__YOUR GOAL__. Line by line, please look for the word "function" in the following records, then copy each line you find it in.

__DATA FOR ANALYSIS__.
----------

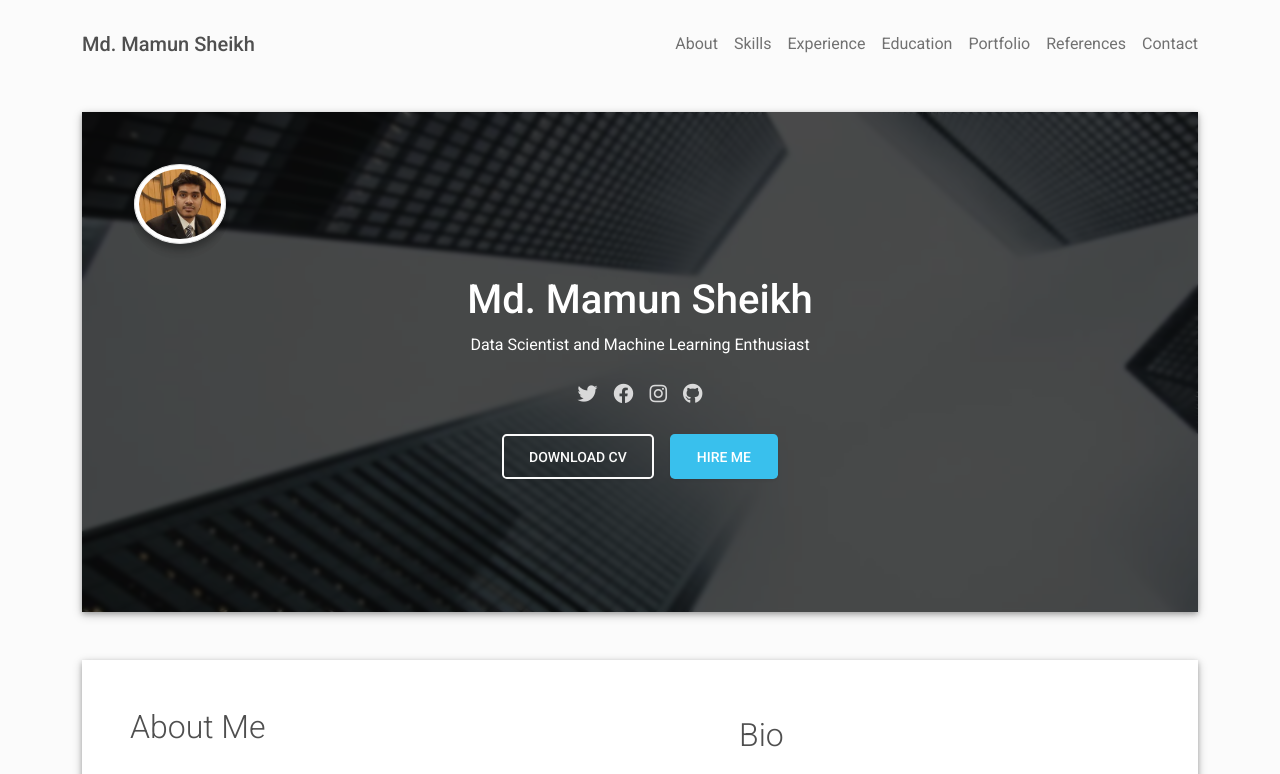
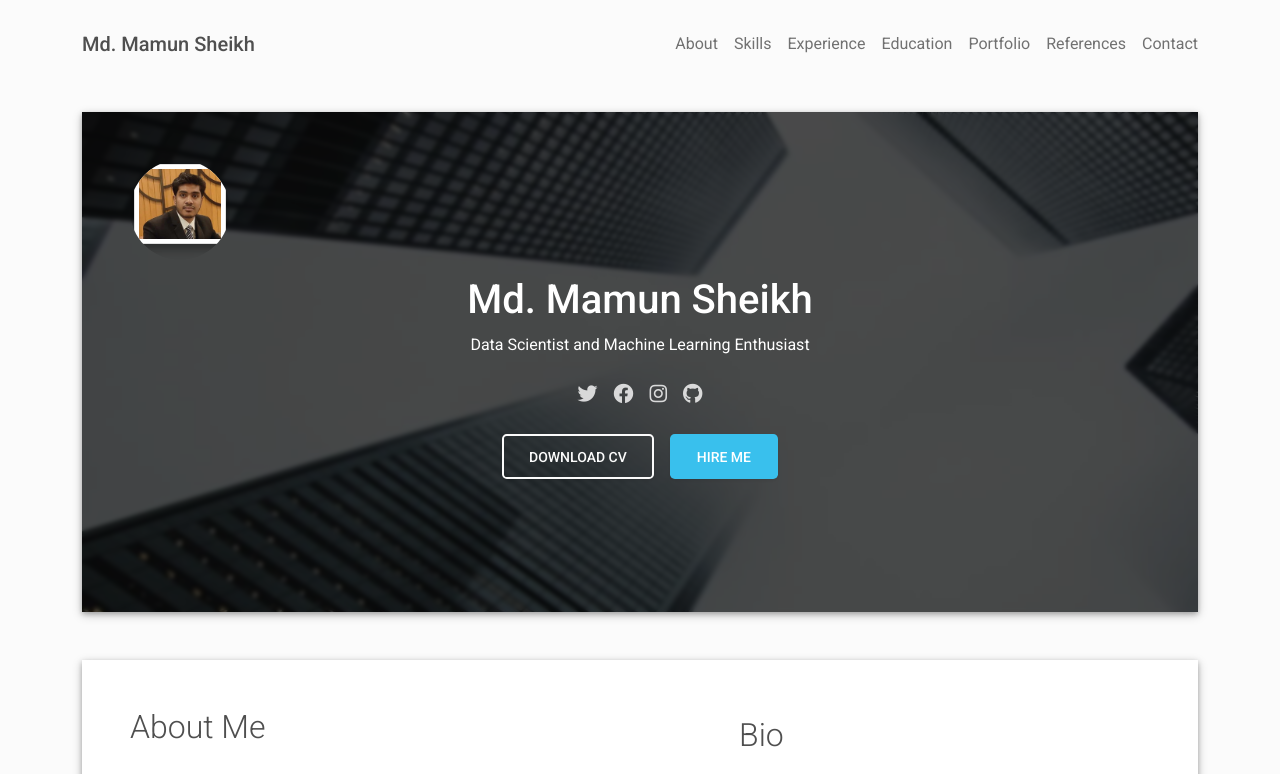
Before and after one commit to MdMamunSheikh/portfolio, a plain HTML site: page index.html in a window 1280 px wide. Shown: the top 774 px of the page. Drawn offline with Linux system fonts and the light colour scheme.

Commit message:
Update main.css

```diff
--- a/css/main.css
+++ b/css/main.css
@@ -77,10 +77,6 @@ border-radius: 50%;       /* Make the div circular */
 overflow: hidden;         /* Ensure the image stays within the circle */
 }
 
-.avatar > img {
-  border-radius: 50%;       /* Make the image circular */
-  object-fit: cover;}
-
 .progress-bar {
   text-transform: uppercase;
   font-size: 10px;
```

----------

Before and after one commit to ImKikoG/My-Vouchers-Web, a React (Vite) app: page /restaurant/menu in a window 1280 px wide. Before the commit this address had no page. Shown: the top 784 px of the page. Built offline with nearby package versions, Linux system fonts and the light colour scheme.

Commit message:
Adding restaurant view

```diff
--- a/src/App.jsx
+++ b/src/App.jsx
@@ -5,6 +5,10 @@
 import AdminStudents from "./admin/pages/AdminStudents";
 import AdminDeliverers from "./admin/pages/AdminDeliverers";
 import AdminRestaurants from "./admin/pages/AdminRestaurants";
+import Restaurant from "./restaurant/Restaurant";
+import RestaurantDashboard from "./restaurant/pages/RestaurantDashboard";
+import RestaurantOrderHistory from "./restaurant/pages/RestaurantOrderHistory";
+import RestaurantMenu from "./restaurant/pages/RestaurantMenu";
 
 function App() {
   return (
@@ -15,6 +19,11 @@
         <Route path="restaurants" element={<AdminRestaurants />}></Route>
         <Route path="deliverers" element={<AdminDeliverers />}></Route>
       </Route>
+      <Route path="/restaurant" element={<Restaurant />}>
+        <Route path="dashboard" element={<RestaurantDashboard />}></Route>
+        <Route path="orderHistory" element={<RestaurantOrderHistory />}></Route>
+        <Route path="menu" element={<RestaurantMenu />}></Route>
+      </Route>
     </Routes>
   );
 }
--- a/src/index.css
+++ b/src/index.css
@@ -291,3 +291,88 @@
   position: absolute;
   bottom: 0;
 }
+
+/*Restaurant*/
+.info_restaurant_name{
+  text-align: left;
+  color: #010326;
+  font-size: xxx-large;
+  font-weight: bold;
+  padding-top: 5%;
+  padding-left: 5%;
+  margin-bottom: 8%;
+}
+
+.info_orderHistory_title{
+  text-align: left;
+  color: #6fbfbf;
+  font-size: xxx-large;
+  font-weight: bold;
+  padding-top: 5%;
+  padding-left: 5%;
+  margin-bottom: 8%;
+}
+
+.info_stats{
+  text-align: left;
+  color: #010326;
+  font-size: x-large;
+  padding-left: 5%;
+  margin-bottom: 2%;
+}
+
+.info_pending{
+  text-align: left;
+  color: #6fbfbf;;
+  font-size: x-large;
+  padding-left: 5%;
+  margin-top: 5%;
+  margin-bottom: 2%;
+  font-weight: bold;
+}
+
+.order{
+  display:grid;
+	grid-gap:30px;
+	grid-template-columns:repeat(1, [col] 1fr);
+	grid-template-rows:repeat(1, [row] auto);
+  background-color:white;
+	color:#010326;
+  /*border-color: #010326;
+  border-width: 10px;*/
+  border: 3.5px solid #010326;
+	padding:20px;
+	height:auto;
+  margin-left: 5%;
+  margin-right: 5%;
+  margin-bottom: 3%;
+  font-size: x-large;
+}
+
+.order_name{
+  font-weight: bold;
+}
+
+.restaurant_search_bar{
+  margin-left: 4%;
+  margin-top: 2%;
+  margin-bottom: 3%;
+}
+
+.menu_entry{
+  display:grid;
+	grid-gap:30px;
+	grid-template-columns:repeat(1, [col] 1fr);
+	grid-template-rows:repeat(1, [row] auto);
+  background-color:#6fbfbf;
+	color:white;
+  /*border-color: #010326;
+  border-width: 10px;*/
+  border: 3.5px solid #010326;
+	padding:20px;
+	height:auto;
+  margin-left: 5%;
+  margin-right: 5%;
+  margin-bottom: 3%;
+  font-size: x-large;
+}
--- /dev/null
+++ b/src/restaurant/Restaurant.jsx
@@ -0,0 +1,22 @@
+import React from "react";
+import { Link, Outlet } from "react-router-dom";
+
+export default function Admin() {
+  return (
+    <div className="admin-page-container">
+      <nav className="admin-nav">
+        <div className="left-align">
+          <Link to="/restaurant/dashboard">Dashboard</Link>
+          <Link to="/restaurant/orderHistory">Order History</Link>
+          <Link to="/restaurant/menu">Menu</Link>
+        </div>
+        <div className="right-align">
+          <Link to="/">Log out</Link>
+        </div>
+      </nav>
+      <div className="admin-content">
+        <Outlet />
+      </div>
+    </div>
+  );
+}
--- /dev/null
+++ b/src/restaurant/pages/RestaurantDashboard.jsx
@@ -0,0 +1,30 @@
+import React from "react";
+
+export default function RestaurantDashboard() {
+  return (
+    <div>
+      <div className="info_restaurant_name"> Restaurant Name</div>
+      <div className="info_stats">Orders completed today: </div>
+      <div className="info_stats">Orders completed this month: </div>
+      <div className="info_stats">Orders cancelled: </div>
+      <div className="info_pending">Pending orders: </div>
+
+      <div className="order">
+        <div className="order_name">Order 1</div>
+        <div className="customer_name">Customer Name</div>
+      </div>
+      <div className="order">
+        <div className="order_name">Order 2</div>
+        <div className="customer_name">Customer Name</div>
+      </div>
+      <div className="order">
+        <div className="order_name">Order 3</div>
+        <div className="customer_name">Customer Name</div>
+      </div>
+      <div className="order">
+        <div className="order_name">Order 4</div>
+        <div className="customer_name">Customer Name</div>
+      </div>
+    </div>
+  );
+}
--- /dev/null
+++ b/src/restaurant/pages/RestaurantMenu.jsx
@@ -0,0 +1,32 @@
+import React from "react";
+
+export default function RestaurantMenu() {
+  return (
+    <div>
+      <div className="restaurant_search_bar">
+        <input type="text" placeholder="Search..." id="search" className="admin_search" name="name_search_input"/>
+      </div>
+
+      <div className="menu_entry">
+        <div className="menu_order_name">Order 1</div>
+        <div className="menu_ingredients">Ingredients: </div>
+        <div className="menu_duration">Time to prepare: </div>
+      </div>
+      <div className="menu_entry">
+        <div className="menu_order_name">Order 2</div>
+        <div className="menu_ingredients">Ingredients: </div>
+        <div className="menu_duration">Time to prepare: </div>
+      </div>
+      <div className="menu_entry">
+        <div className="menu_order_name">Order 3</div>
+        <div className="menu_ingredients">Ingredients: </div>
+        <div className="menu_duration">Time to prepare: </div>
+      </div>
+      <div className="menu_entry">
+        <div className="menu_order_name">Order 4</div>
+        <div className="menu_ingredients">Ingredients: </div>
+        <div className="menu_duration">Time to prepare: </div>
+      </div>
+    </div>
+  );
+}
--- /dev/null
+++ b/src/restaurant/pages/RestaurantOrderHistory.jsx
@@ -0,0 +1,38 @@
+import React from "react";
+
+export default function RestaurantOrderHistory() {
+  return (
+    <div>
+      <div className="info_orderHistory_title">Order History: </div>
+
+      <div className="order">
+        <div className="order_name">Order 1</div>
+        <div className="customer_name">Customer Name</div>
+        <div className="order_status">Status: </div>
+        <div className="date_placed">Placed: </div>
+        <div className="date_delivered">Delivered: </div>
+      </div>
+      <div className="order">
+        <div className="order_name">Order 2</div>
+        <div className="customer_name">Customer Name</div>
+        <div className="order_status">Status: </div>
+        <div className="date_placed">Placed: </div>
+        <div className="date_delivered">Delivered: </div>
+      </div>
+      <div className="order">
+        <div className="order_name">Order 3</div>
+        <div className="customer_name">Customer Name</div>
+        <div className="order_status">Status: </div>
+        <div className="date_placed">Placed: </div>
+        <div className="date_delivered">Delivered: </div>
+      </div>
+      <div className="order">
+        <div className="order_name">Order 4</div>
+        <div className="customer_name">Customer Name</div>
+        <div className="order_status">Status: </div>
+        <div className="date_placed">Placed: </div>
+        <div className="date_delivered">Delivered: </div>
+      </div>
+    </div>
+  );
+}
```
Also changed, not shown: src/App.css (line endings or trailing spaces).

----------

__ANSWER TO THIS EXERCISE__.
 function App() {
+export default function Admin() {
+export default function RestaurantDashboard() {
+export default function RestaurantMenu() {
+export default function RestaurantOrderHistory() {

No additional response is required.